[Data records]
————————
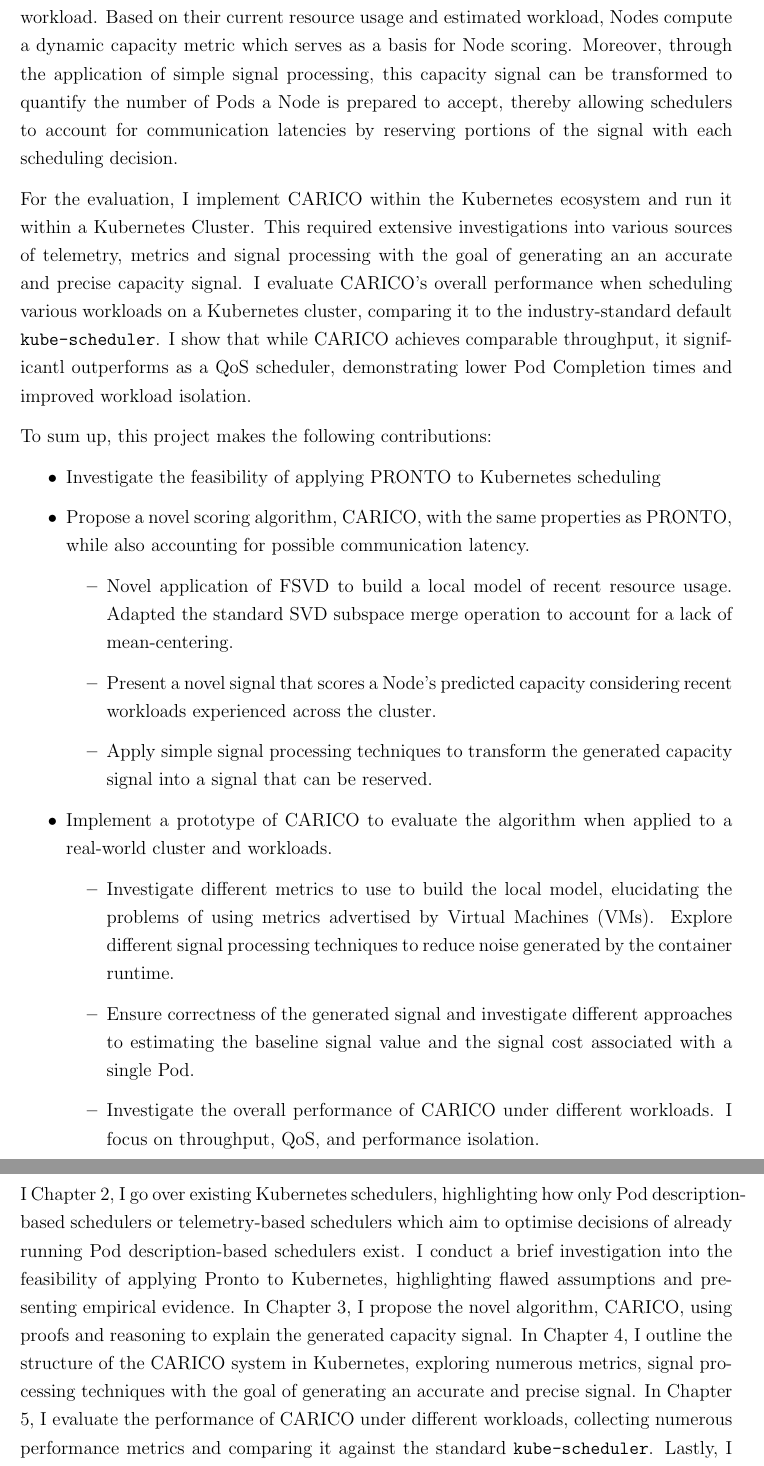
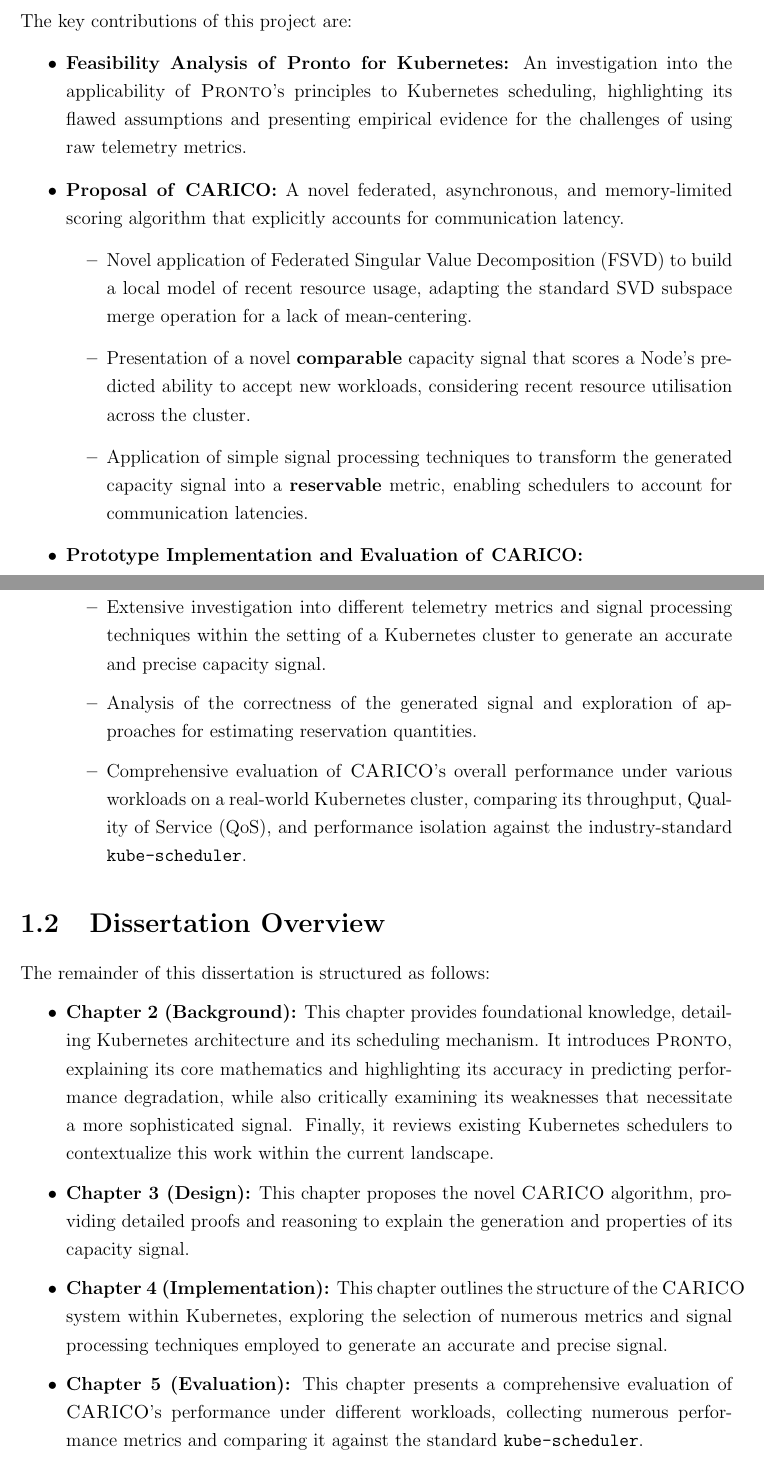
Before and after one commit to LucaChot/masters-report, a LaTeX thesis (report.tex, which reads chapters/01_introduction.tex): two parts of pages 11 and 12 of 63 before the commit and two parts of pages 10 and 11 of 62 after it, joined at a grey line, cut at the place of the change. Compiled offline with pdfLaTeX.

Commit message:
Updated the Introduction Section

```diff
--- a/chapters/01_introduction.tex
+++ b/chapters/01_introduction.tex
@@ -120,60 +98,58 @@ on capacity-based metrics, rather than Federated Principal Component Analysis
-(FPCA), to model historical resource utilisation and forecast future workload.
-Based on their current resource usage and estimated workload, Nodes
-compute a dynamic capacity metric which serves as a basis for Node scoring.
-Moreover, through the application of simple signal processing, this capacity
-signal can be transformed to quantify the number of Pods a Node is prepared to
-accept, thereby allowing schedulers to account for communication latencies by
-reserving portions of the signal with each scheduling decision.
-
-For the evaluation, I implement CARICO within the Kubernetes ecosystem and run
-it within a Kubernetes Cluster. This required extensive investigations into
-various sources of telemetry, metrics and signal processing with the goal of
-generating an an accurate and precise capacity signal. I evaluate CARICO's
-overall performance when scheduling various workloads on a Kubernetes cluster,
-comparing it to the industry-standard default \texttt{kube-scheduler}. I show
-that while CARICO achieves comparable throughput, it significantl outperforms as
-a QoS scheduler, demonstrating lower Pod Completion times and improved workload
-isolation.
-
-To sum up, this project makes the following contributions:
+The key contributions of this project are:
 \begin{itemize}
-\item Investigate the feasibility of applying PRONTO to Kubernetes scheduling
-\item Propose a novel scoring algorithm, CARICO, with the same properties as
-    PRONTO, while also accounting for possible communication latency.
+    \item \textbf{Feasibility Analysis of \textsc{Pronto} for Kubernetes:} An
+        investigation into the applicability of \textsc{Pronto}'s principles to
+        Kubernetes scheduling, highlighting its flawed assumptions and
+        presenting empirical evidence for the challenges of using raw telemetry
+        metrics.
+    \item \textbf{Proposal of \textsc{CARICO}:} A novel federated, asynchronous,
+        and memory-limited scoring algorithm that explicitly accounts for
+        communication latency.
     \begin{itemize}
-        \item Novel application of FSVD to build a local model of recent
-            resource usage. Adapted the standard SVD subspace merge operation to
-            account for a lack of mean-centering.
-        \item Present a novel signal that scores a Node's predicted capacity
-            considering recent workloads experienced across the cluster.
-        \item Apply simple signal processing techniques to transform the
-            generated capacity signal into a signal that can be reserved.
+        \item Novel application of Federated Singular Value Decomposition (FSVD)
+            to build a local model of recent resource usage, adapting the
+            standard SVD subspace merge operation for a lack of mean-centering.
+        \item Presentation of a novel \textbf{comparable} capacity signal that scores a Node's
+            predicted ability to accept new workloads, considering recent
+            resource utilisation across the cluster.
+        \item Application of simple signal processing techniques to transform
+            the generated capacity signal into a \textbf{reservable} metric,
+            enabling schedulers to account for communication latencies.
     \end{itemize}
-\item Implement a prototype of CARICO to evaluate the algorithm when applied to
-    a real-world cluster and workloads.
+    \item \textbf{Prototype Implementation and Evaluation of \textsc{CARICO}:}
     \begin{itemize}
-        \item Investigate different metrics to use to build the local model,
-            elucidating the problems of using metrics advertised by Virtual
-            Machines (VMs). Explore different signal processing techniques to
-            reduce noise generated by the container runtime.
-        \item Ensure correctness of the generated signal and investigate different
-            approaches to estimating the baseline signal value and the signal
-            cost associated with a single Pod.
-        \item Investigate the overall performance of CARICO under different
-            workloads. I focus on throughput, QoS, and performance isolation.
+        \item Extensive investigation into different telemetry metrics and
+            signal processing techniques within the setting of a Kubernetes
+            cluster to generate an accurate and precise capacity signal.
+        \item Analysis of the correctness of the generated signal and
+            exploration of approaches for estimating reservation quantities.
+        \item Comprehensive evaluation of \textsc{CARICO}'s overall performance
+            under various workloads on a real-world Kubernetes cluster,
+            comparing its throughput, Quality of Service (QoS), and performance
+            isolation against the industry-standard \texttt{kube-scheduler}.
     \end{itemize}
 \end{itemize}
 
-I Chapter 2, I go over existing Kubernetes schedulers, highlighting how only Pod
-description-based schedulers or telemetry-based schedulers which aim to optimise
-decisions of already running Pod description-based schedulers exist. I conduct a
-brief investigation into the feasibility of applying Pronto to Kubernetes,
-highlighting flawed assumptions and presenting empirical evidence. In Chapter 3,
-I propose the novel algorithm, CARICO, using proofs and reasoning to explain the
-generated capacity signal. In Chapter 4, I outline the structure of the CARICO
-system in Kubernetes, exploring  numerous metrics, signal processing techniques
-with the goal of generating an accurate and precise signal. In Chapter 5, I
-evaluate the performance of CARICO under different workloads, collecting
-numerous performance metrics and comparing it against the standard
-\verb|kube-scheduler|. Lastly, I conclude my work and propose potential future
-directions.
+\section{Dissertation Overview}
+The remainder of this dissertation is structured as follows:
+\begin{itemize}
+    \item \textbf{Chapter 2 (Background):} This chapter provides foundational
+        knowledge, detailing Kubernetes architecture and its scheduling
+        mechanism. It introduces \textsc{Pronto}, explaining its core
+        mathematics and highlighting its accuracy in predicting performance
+        degradation, while also critically examining its weaknesses that
+        necessitate a more sophisticated signal. Finally, it reviews existing
+        Kubernetes schedulers to contextualize this work within the current
+        landscape.
+    \item \textbf{Chapter 3 (Design):} This chapter proposes the novel
+        \textsc{CARICO} algorithm, providing detailed proofs and reasoning to
+        explain the generation and properties of its capacity signal.
+    \item \textbf{Chapter 4 (Implementation):} This chapter outlines the
+        structure of the \textsc{CARICO} system within Kubernetes, exploring the
+        selection of numerous metrics and signal processing techniques employed
+        to generate an accurate and precise signal.
+    \item \textbf{Chapter 5 (Evaluation):} This chapter presents a comprehensive
+        evaluation of \textsc{CARICO}'s performance under different workloads,
+        collecting numerous performance metrics and comparing it against the
+        standard \texttt{kube-scheduler}.
+    \item \textbf{Chapter 6 (Conclusion and Future Work):} This final chapter
```
Also changed, not shown: report-submission.pdf, chapters/01_introduction.tex (131 more changed lines), 1 other file.
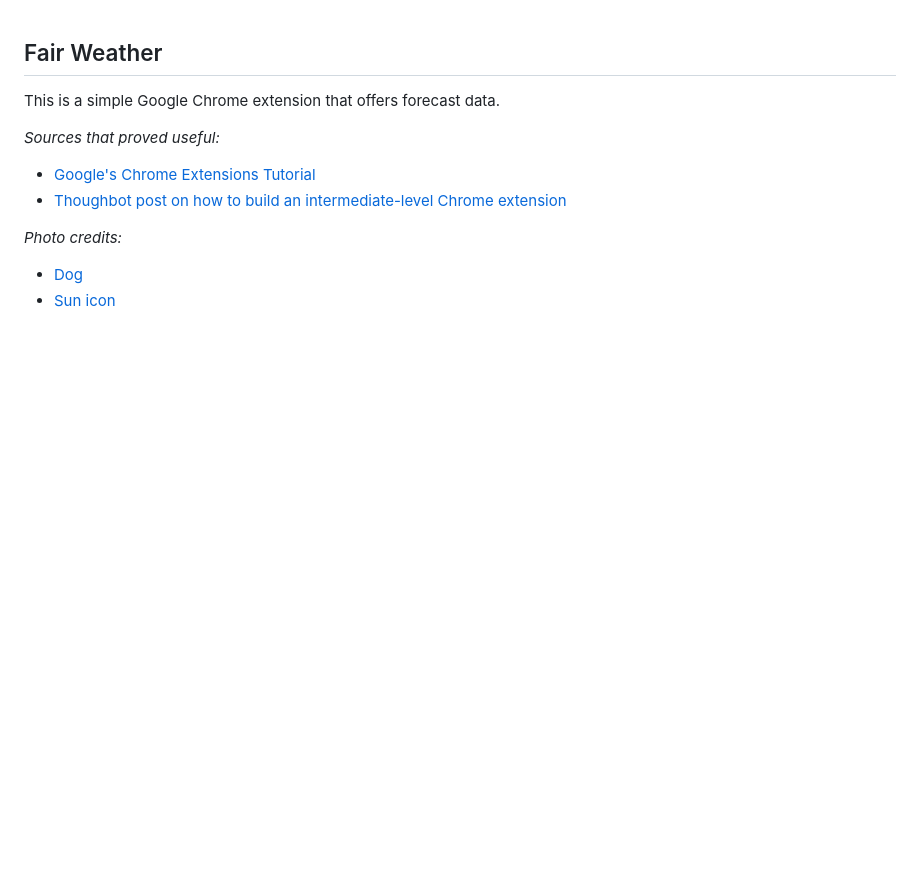
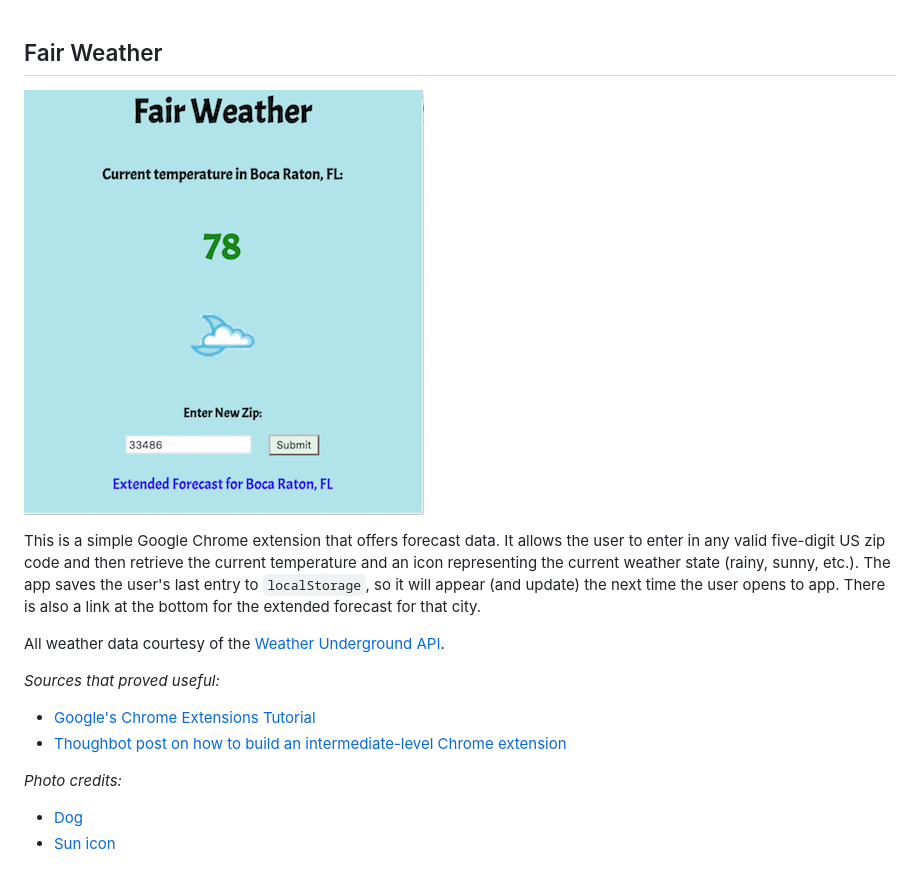
Before and after one commit to gness1804/fair-weather, a Markdown page: readme.md, the part around the change. GitHub-like rendering; pictures changed too: images/ss.png (added); blank space fills up the shorter version.

```diff
--- a/readme.md
+++ b/readme.md
@@ -1,6 +1,10 @@
 ## Fair Weather
 
-This is a simple Google Chrome extension that offers forecast data.
+![Screenshot](images/ss.png)
+
+This is a simple Google Chrome extension that offers forecast data. It allows the user to enter in any valid five-digit US zip code and then retrieve the current temperature and an icon representing the current weather state (rainy, sunny, etc.). The app saves the user's last entry to `localStorage`, so it will appear (and update) the next time the user opens to app. There is also a link at the bottom for the extended forecast for that city.
+
+All weather data courtesy of the [Weather Underground API](https://www.wunderground.com/weather/api/d/docs?d=index).
 
 *Sources that proved useful:*
 
```
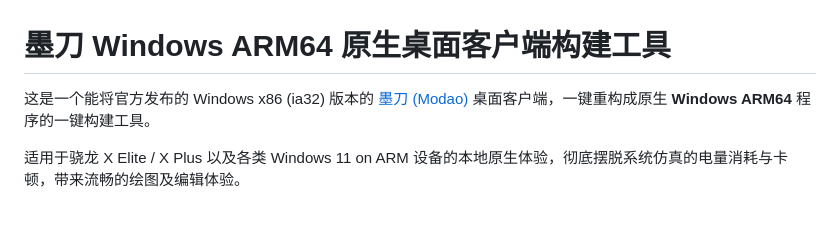
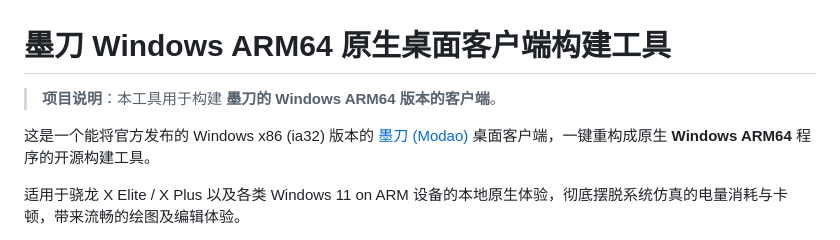
Before and after one commit to liuxiaofengone/modao_cc_windows_arm64, a Markdown page: README.md, the part around the change. Rendered like a GitHub page; blank space fills up the shorter version.

Commit message:
docs: 在 README 最上方明示项目说明和定位

```diff
--- a/README.md
+++ b/README.md
@@ -1,6 +1,8 @@
 # 墨刀 Windows ARM64 原生桌面客户端构建工具
 
-这是一个能将官方发布的 Windows x86 (ia32) 版本的 [墨刀 (Modao)](https://modao.cc) 桌面客户端，一键重构成原生 **Windows ARM64** 程序的一键构建工具。
+> **项目说明**：本工具用于构建 **墨刀的 Windows ARM64 版本的客户端**。
+
+这是一个能将官方发布的 Windows x86 (ia32) 版本的 [墨刀 (Modao)](https://modao.cc) 桌面客户端，一键重构成原生 **Windows ARM64** 程序的开源构建工具。
 
 适用于骁龙 X Elite / X Plus 以及各类 Windows 11 on ARM 设备的本地原生体验，彻底摆脱系统仿真的电量消耗与卡顿，带来流畅的绘图及编辑体验。
 
```
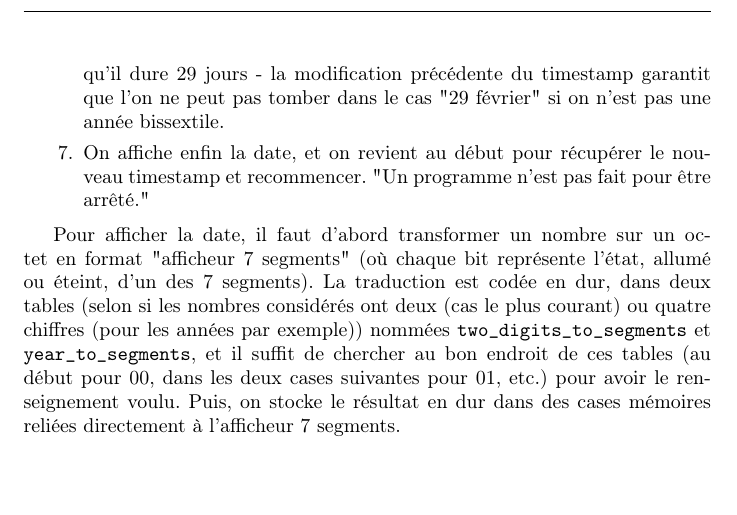
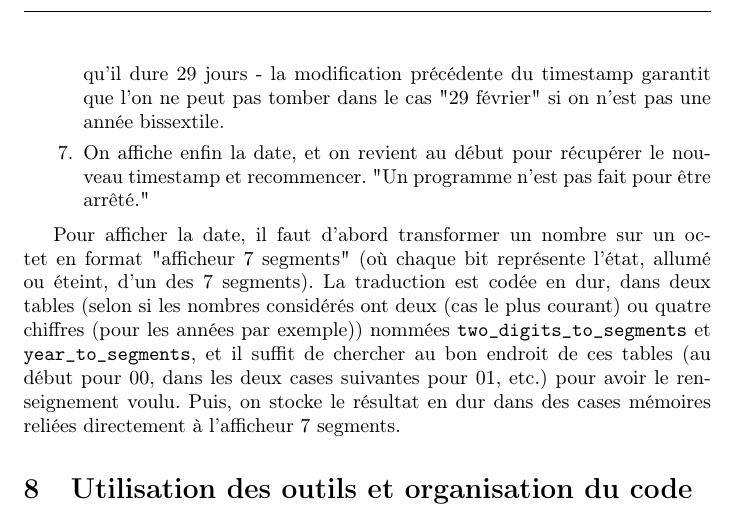
Before and after one commit to kyoDralliam/CircuitSimulator, a LaTeX document (Rapport/rapport3.tex): part of page 17 of 19, cut so that both start at the same text. Compiled offline with pdfLaTeX.

Commit message:
srl patché

```diff
--- a/Rapport/rapport3.tex
+++ b/Rapport/rapport3.tex
@@ -848,6 +848,12 @@ début pour $00$, dans les deux cases suivantes pour $01$, etc.) pour avoir
 le renseignement voulu. Puis, on stocke le résultat en dur dans des cases
 mémoires reliées directement à l'afficheur $7$ segments.
 
+
+\section{Utilisation des outils et organisation du code}
+
+
+
+
 \begin{figure}[!h]
 \centering
 \includegraphics[width=13.5cm,height=6.2cm]{exec.png}
```
Also changed, not shown: 1 other file.
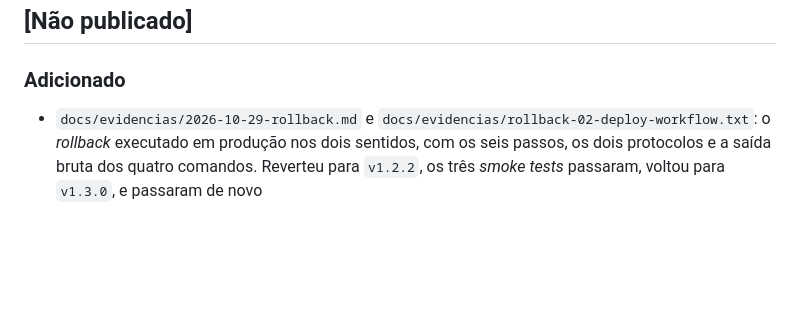
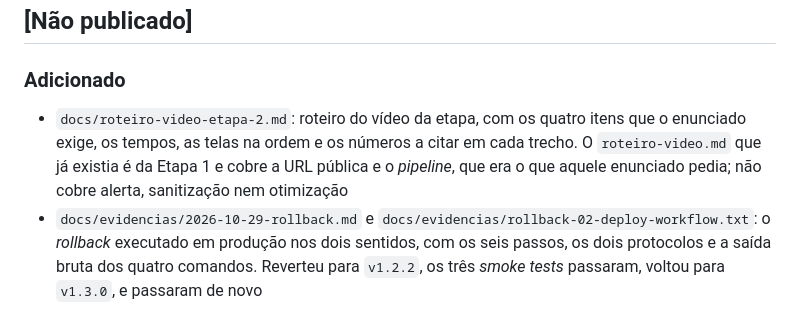
Before and after one commit to Edilene01/ai-factory-jurisflow, a Markdown page: CHANGELOG.md, the part around the change. Drawn GitHub-style; blank space fills up the shorter version.

```diff
--- a/CHANGELOG.md
+++ b/CHANGELOG.md
@@ -7,6 +7,7 @@ Todas as mudanças relevantes deste projeto são registradas aqui. O formato seg
 ## [Não publicado]
 
 ### Adicionado
+- `docs/roteiro-video-etapa-2.md`: roteiro do vídeo da etapa, com os quatro itens que o enunciado exige, os tempos, as telas na ordem e os números a citar em cada trecho. O `roteiro-video.md` que já existia é da Etapa 1 e cobre a URL pública e o *pipeline*, que era o que aquele enunciado pedia; não cobre alerta, sanitização nem otimização
 - `docs/evidencias/2026-10-29-rollback.md` e `docs/evidencias/rollback-02-deploy-workflow.txt`: o *rollback* executado em produção nos dois sentidos, com os seis passos, os dois protocolos e a saída bruta dos quatro comandos. Reverteu para `v1.2.2`, os três *smoke tests* passaram, voltou para `v1.3.0`, e passaram de novo
 
 ### Alterado — paridade entre os ambientes
```
Also changed, not shown: docs/checklist-etapa-2.md (+1 -1 lines).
————————
What to produce
Please filter the entries for the word "comparing" and copy the lines that have it.

Answer to this task
-comparing it to the industry-standard default \texttt{kube-scheduler}. I show
+            comparing its throughput, Quality of Service (QoS), and performance
-numerous performance metrics and comparing it against the standard
+        collecting numerous performance metrics and comparing it against the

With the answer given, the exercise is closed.